Source records:
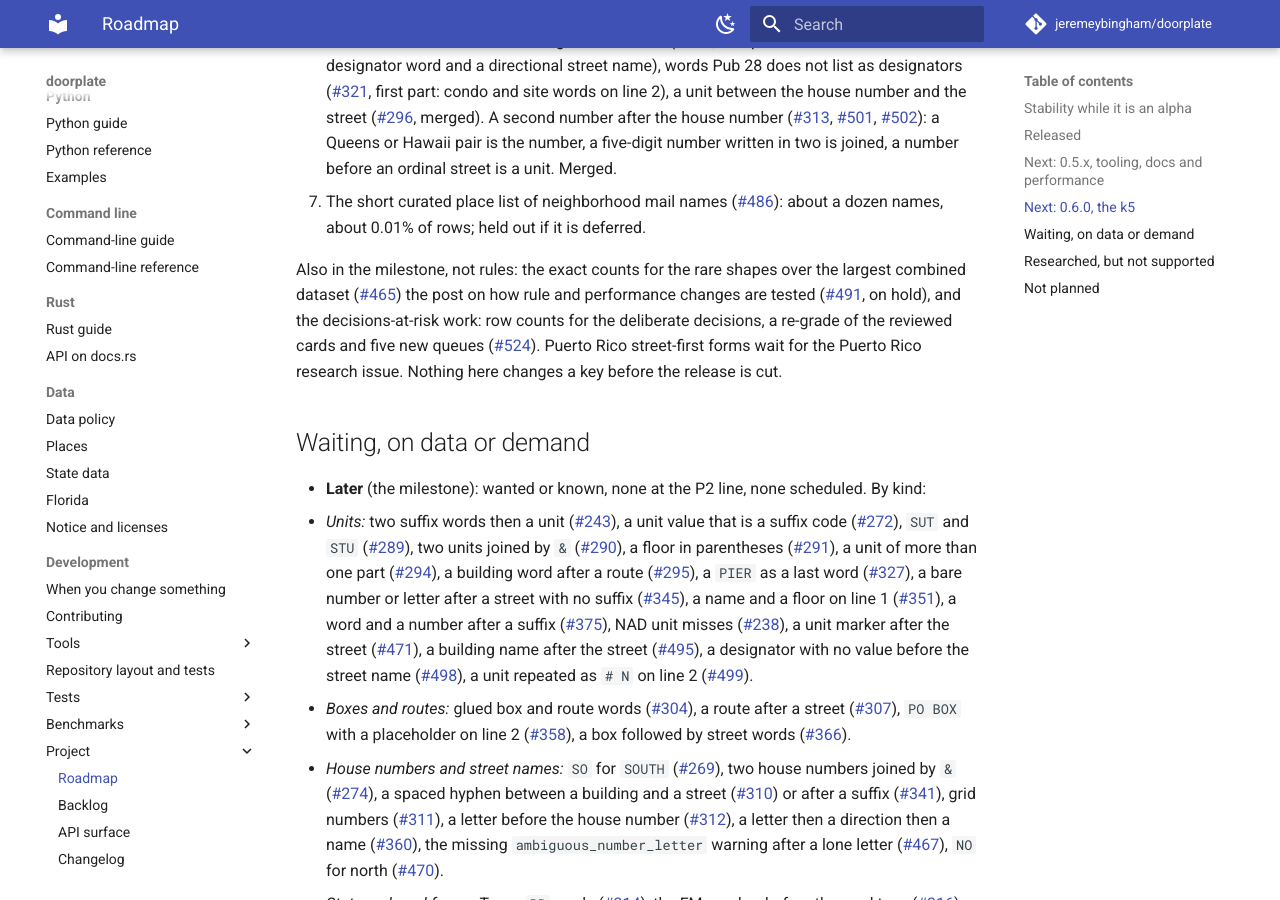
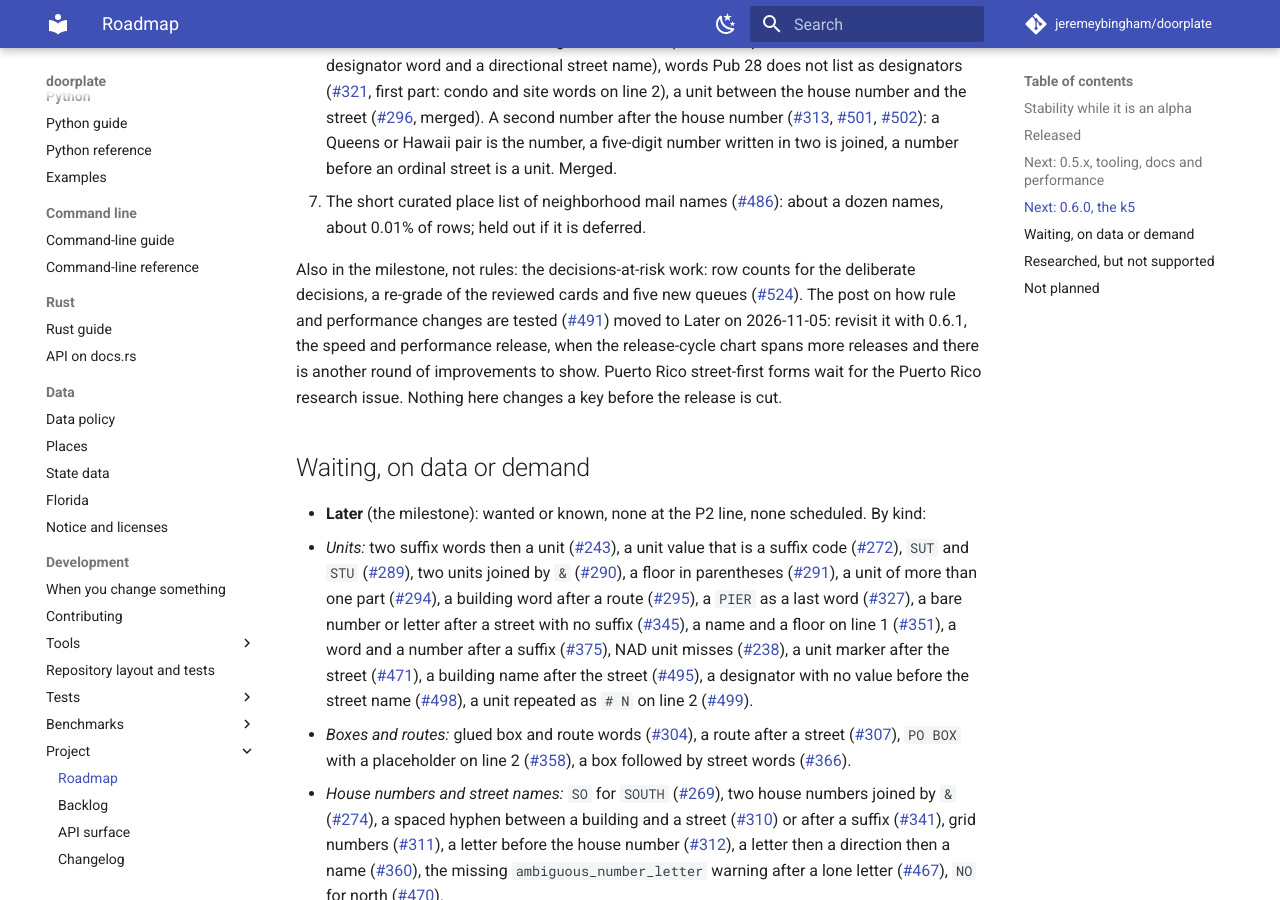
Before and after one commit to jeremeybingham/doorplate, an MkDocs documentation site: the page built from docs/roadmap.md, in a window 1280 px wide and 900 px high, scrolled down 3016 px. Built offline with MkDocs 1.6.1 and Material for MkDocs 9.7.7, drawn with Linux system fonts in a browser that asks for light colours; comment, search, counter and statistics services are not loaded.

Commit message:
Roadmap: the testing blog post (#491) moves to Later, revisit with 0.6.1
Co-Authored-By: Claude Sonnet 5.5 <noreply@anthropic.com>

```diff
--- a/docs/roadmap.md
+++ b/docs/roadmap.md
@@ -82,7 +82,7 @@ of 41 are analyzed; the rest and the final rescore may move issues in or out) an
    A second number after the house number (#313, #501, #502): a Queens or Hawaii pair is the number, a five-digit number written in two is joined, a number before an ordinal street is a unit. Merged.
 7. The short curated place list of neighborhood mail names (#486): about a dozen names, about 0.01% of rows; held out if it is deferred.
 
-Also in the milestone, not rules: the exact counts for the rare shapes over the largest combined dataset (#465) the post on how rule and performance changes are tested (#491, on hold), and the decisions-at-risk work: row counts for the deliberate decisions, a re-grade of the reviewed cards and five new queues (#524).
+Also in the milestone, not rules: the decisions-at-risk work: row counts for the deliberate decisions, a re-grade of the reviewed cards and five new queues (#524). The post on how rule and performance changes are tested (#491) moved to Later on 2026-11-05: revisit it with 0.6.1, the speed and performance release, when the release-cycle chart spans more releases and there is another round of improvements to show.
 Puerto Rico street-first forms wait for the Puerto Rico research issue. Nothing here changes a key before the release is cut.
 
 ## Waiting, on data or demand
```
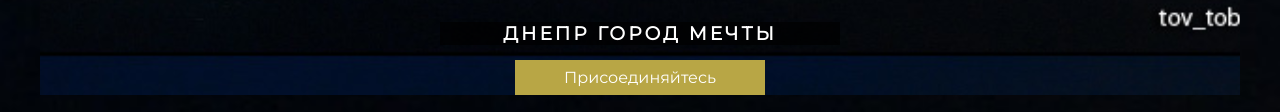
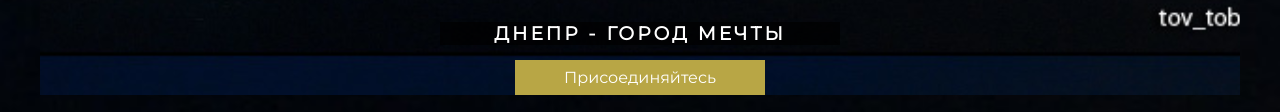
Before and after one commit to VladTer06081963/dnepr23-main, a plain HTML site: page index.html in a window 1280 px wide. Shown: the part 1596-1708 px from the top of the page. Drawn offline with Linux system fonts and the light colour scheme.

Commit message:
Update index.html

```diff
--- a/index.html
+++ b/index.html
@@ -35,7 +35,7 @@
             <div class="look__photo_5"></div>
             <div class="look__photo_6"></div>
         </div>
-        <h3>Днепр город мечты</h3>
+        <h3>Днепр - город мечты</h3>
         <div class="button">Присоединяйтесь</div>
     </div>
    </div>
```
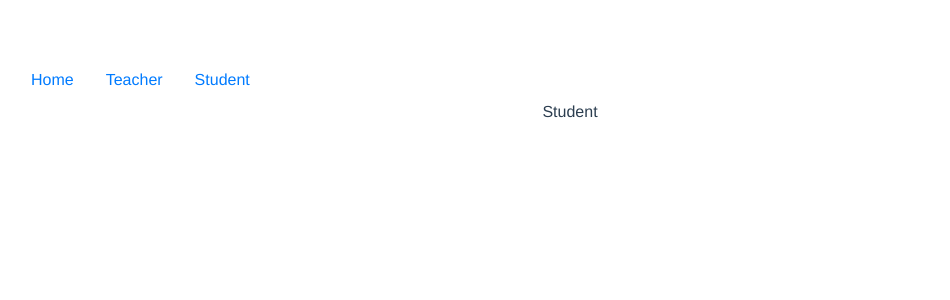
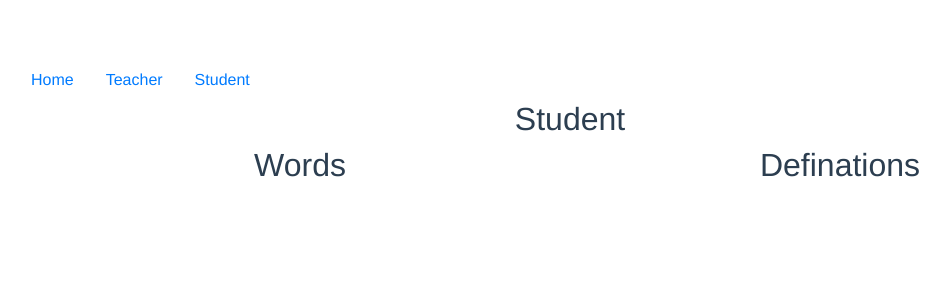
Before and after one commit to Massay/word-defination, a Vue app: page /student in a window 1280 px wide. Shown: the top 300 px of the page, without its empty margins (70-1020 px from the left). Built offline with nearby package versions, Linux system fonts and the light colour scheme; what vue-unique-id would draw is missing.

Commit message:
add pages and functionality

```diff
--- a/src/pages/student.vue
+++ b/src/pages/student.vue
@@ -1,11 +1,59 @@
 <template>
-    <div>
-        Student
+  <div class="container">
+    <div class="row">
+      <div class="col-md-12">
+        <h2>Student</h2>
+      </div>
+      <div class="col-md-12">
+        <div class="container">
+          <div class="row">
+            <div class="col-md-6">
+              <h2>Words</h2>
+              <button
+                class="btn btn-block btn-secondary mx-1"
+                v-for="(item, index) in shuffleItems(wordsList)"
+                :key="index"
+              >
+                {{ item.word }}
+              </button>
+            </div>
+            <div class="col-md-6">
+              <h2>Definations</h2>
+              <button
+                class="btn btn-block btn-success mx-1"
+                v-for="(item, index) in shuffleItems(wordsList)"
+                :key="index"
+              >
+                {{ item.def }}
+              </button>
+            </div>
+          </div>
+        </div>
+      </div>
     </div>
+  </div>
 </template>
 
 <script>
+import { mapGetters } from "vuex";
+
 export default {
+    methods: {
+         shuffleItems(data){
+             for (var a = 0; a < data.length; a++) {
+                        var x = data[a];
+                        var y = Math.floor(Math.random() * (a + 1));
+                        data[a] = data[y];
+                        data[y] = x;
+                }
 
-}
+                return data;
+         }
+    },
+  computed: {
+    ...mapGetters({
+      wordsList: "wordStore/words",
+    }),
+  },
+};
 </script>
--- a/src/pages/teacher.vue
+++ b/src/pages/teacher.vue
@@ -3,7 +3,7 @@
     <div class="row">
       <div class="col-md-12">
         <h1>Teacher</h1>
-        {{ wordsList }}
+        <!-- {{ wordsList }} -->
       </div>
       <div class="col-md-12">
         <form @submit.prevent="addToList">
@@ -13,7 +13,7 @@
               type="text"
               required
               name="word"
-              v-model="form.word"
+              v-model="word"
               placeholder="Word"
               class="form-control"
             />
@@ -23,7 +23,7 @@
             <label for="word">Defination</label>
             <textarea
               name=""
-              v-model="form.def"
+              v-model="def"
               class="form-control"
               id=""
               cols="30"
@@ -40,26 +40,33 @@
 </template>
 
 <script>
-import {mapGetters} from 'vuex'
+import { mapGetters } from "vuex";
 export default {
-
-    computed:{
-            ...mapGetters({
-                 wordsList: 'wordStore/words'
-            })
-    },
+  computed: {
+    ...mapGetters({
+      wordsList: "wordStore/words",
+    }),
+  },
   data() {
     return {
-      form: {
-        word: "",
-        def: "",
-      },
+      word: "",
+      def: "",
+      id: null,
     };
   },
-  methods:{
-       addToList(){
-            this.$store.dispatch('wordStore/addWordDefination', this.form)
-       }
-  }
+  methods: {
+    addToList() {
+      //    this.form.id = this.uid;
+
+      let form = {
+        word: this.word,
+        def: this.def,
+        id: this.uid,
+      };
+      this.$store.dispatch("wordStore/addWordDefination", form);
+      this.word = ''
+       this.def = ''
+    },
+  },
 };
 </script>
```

_What is needed_. Each record is to be restated word for word; no picture goes in.

_Answer box_.
Before and after one commit to jeremeybingham/doorplate, an MkDocs documentation site: the page built from docs/roadmap.md, in a window 1280 px wide and 900 px high, scrolled down 3016 px. Built offline with MkDocs 1.6.1 and Material for MkDocs 9.7.7, drawn with Linux system fonts in a browser that asks for light colours; comment, search, counter and statistics services are not loaded.

Commit message:
Roadmap: the testing blog post (#491) moves to Later, revisit with 0.6.1
Co-Authored-By: Claude Sonnet 5.5 <noreply@anthropic.com>

```diff
--- a/docs/roadmap.md
+++ b/docs/roadmap.md
@@ -82,7 +82,7 @@ of 41 are analyzed; the rest and the final rescore may move issues in or out) an
    A second number after the house number (#313, #501, #502): a Queens or Hawaii pair is the number, a five-digit number written in two is joined, a number before an ordinal street is a unit. Merged.
 7. The short curated place list of neighborhood mail names (#486): about a dozen names, about 0.01% of rows; held out if it is deferred.
 
-Also in the milestone, not rules: the exact counts for the rare shapes over the largest combined dataset (#465) the post on how rule and performance changes are tested (#491, on hold), and the decisions-at-risk work: row counts for the deliberate decisions, a re-grade of the reviewed cards and five new queues (#524).
+Also in the milestone, not rules: the decisions-at-risk work: row counts for the deliberate decisions, a re-grade of the reviewed cards and five new queues (#524). The post on how rule and performance changes are tested (#491) moved to Later on 2026-11-05: revisit it with 0.6.1, the speed and performance release, when the release-cycle chart spans more releases and there is another round of improvements to show.
 Puerto Rico street-first forms wait for the Puerto Rico research issue. Nothing here changes a key before the release is cut.
 
 ## Waiting, on data or demand
```
Before and after one commit to VladTer06081963/dnepr23-main, a plain HTML site: page index.html in a window 1280 px wide. Shown: the part 1596-1708 px from the top of the page. Drawn offline with Linux system fonts and the light colour scheme.

Commit message:
Update index.html

```diff
--- a/index.html
+++ b/index.html
@@ -35,7 +35,7 @@
             <div class="look__photo_5"></div>
             <div class="look__photo_6"></div>
         </div>
-        <h3>Днепр город мечты</h3>
+        <h3>Днепр - город мечты</h3>
         <div class="button">Присоединяйтесь</div>
     </div>
    </div>
```
Before and after one commit to Massay/word-defination, a Vue app: page /student in a window 1280 px wide. Shown: the top 300 px of the page, without its empty margins (70-1020 px from the left). Built offline with nearby package versions, Linux system fonts and the light colour scheme; what vue-unique-id would draw is missing.

Commit message:
add pages and functionality

```diff
--- a/src/pages/student.vue
+++ b/src/pages/student.vue
@@ -1,11 +1,59 @@
 <template>
-    <div>
-        Student
+  <div class="container">
+    <div class="row">
+      <div class="col-md-12">
+        <h2>Student</h2>
+      </div>
+      <div class="col-md-12">
+        <div class="container">
+          <div class="row">
+            <div class="col-md-6">
+              <h2>Words</h2>
+              <button
+                class="btn btn-block btn-secondary mx-1"
+                v-for="(item, index) in shuffleItems(wordsList)"
+                :key="index"
+              >
+                {{ item.word }}
+              </button>
+            </div>
+            <div class="col-md-6">
+              <h2>Definations</h2>
+              <button
+                class="btn btn-block btn-success mx-1"
+                v-for="(item, index) in shuffleItems(wordsList)"
+                :key="index"
+              >
+                {{ item.def }}
+              </button>
+            </div>
+          </div>
+        </div>
+      </div>
     </div>
+  </div>
 </template>
 
 <script>
+import { mapGetters } from "vuex";
+
 export default {
+    methods: {
+         shuffleItems(data){
+             for (var a = 0; a < data.length; a++) {
+                        var x = data[a];
+                        var y = Math.floor(Math.random() * (a + 1));
+                        data[a] = data[y];
+                        data[y] = x;
+                }
 
-}
+                return data;
+         }
+    },
+  computed: {
+    ...mapGetters({
+      wordsList: "wordStore/words",
+    }),
+  },
+};
 </script>
--- a/src/pages/teacher.vue
+++ b/src/pages/teacher.vue
@@ -3,7 +3,7 @@
     <div class="row">
       <div class="col-md-12">
         <h1>Teacher</h1>
-        {{ wordsList }}
+        <!-- {{ wordsList }} -->
       </div>
       <div class="col-md-12">
         <form @submit.prevent="addToList">
@@ -13,7 +13,7 @@
               type="text"
               required
               name="word"
-              v-model="form.word"
+              v-model="word"
               placeholder="Word"
               class="form-control"
             />
@@ -23,7 +23,7 @@
             <label for="word">Defination</label>
             <textarea
               name=""
-              v-model="form.def"
+              v-model="def"
               class="form-control"
               id=""
               cols="30"
@@ -40,26 +40,33 @@
 </template>
 
 <script>
-import {mapGetters} from 'vuex'
+import { mapGetters } from "vuex";
 export default {
-
-    computed:{
-            ...mapGetters({
-                 wordsList: 'wordStore/words'
-            })
-    },
+  computed: {
+    ...mapGetters({
+      wordsList: "wordStore/words",
+    }),
+  },
   data() {
     return {
-      form: {
-        word: "",
-        def: "",
-      },
+      word: "",
+      def: "",
+      id: null,
     };
   },
-  methods:{
-       addToList(){
-            this.$store.dispatch('wordStore/addWordDefination', this.form)
-       }
-  }
+  methods: {
+    addToList() {
+      //    this.form.id = this.uid;
+
+      let form = {
+        word: this.word,
+        def: this.def,
+        id: this.uid,
+      };
+      this.$store.dispatch("wordStore/addWordDefination", form);
+      this.word = ''
+       this.def = ''
+    },
+  },
 };
 </script>
```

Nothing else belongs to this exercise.